The Zurich-based SIX Swiss Exchange confirmed to swissinfo.ch that it had been in talks with Germany’s Federal Financial Supervisory Authority (BaFin) and a number of other national authorities following the UK’s June referendum to leave the EU.
“We are approaching the regulators in order to guarantee equivalence for our business,” said Stephan Meier, head of SIX’s media relations, confirming an earlier report in the Financial Times.
Most financial services firms are still deciding what to do after the Brexit vote. Switzerland is not a member of the EU but SIX has traditionally relied on its recognition by the UK’s Financial Conduct Authority to achieve the regulatory “equivalence” that enables it to trade across EU markets.
Switzerland has no formal bilateral financial services agreement with the EU. This means that it has to ensure that its financial regulations mirror those of the EU to gain access to the market.
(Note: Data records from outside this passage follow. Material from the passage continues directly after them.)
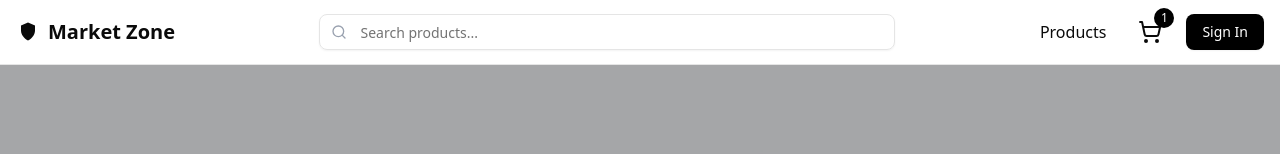
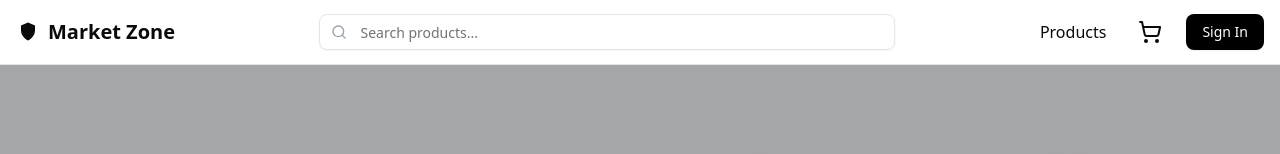
Before and after one commit to georgeokez/ecommerce-mart-zone, a Next.js app: page / in a window 1280 px wide. Shown: the top 154 px of the page. Built offline with nearby package versions, Linux system fonts and the light colour scheme.

Commit message:
chore: remove default product selection

```diff
--- a/src/app/page.tsx
+++ b/src/app/page.tsx
@@ -3,7 +3,6 @@ import Image from 'next/image';
 import { Button } from '@/components/ui/button';
 import { Input } from '@/components/ui/input';
 import { ShoppingCart, Search, Facebook, Twitter, Instagram } from 'lucide-react';
-
 export default function HomePage() {
   const featuredProducts = [
     {
@@ -35,6 +34,8 @@ export default function HomePage() {
       slug: 'poster-shirt',
     },
   ];
+
+  const selectedProducts = 0; // TODO: get from user product selection
 
   return (
     <div className="flex flex-col min-h-screen">
@@ -74,9 +75,11 @@ export default function HomePage() {
             </Link>
             <Link href="/cart" className="relative p-2">
               <ShoppingCart className="h-6 w-6" />
-              <span className="absolute -top-1 -right-1 bg-black text-white text-xs rounded-full h-5 w-5 flex items-center justify-center">
-                1
-              </span>
+              {selectedProducts > 0 && (
+                <span className="absolute -top-1 -right-1 bg-black text-white text-xs rounded-full h-5 w-5 flex items-center justify-center">
+                  {selectedProducts}
+                </span>
+              )}
             </Link>
             <Button asChild className="bg-black hover:bg-gray-800 text-white ml-4">
               <Link href="/login">Sign In</Link>
```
In addition, some financial players have a presence in EU states, or in the case of SIX, use other stock markets as a bridge into the single market.
London Stock Exchange
Approximately 80% of SIX’s clearing business is from outside Switzerland; one quarter comes via the London Stock Exchange, said Meier.
“Post-Brexit equivalence is crucial in the UK and in Europe,” he added.
SIX’s chief executive, Urs Rüegsegger, told the Financial Times: “London isn’t enough anymore, you need a country that is in the EU.”
Officials from the City and the British government insist that single market access is possible once the UK leave the EU.
Meier said it was hard to say how long the talks would take as there is a great deal of uncertainty.
“We don’t know how the situation will evolve and what kind of agreement the UK will reach with the EU. It’s too early to predict,” he said.
British Prime Minister Theresa May has signaled that she is in no rush to trigger the formal two-year round of exit talks with the other 27 members of the EU, amid divisions within her government about the kind of deal Britain hopes to strike.
Brexit Secretary David Davis said in early September that it was "improbable" Britain could remain in the EU's single market in goods and services while imposing restrictions on immigration from EU countries. May's spokeswoman later stressed that Davis was expressing his own opinion, not government policy.
SIX has remained resolutely independent despite a spate of stock exchange mergers in recent years – including the current proposed merger between the London and Frankfurt exchanges. In 2004, the Swiss stock market turned down an offer of a merger with the Frankfurt bourse.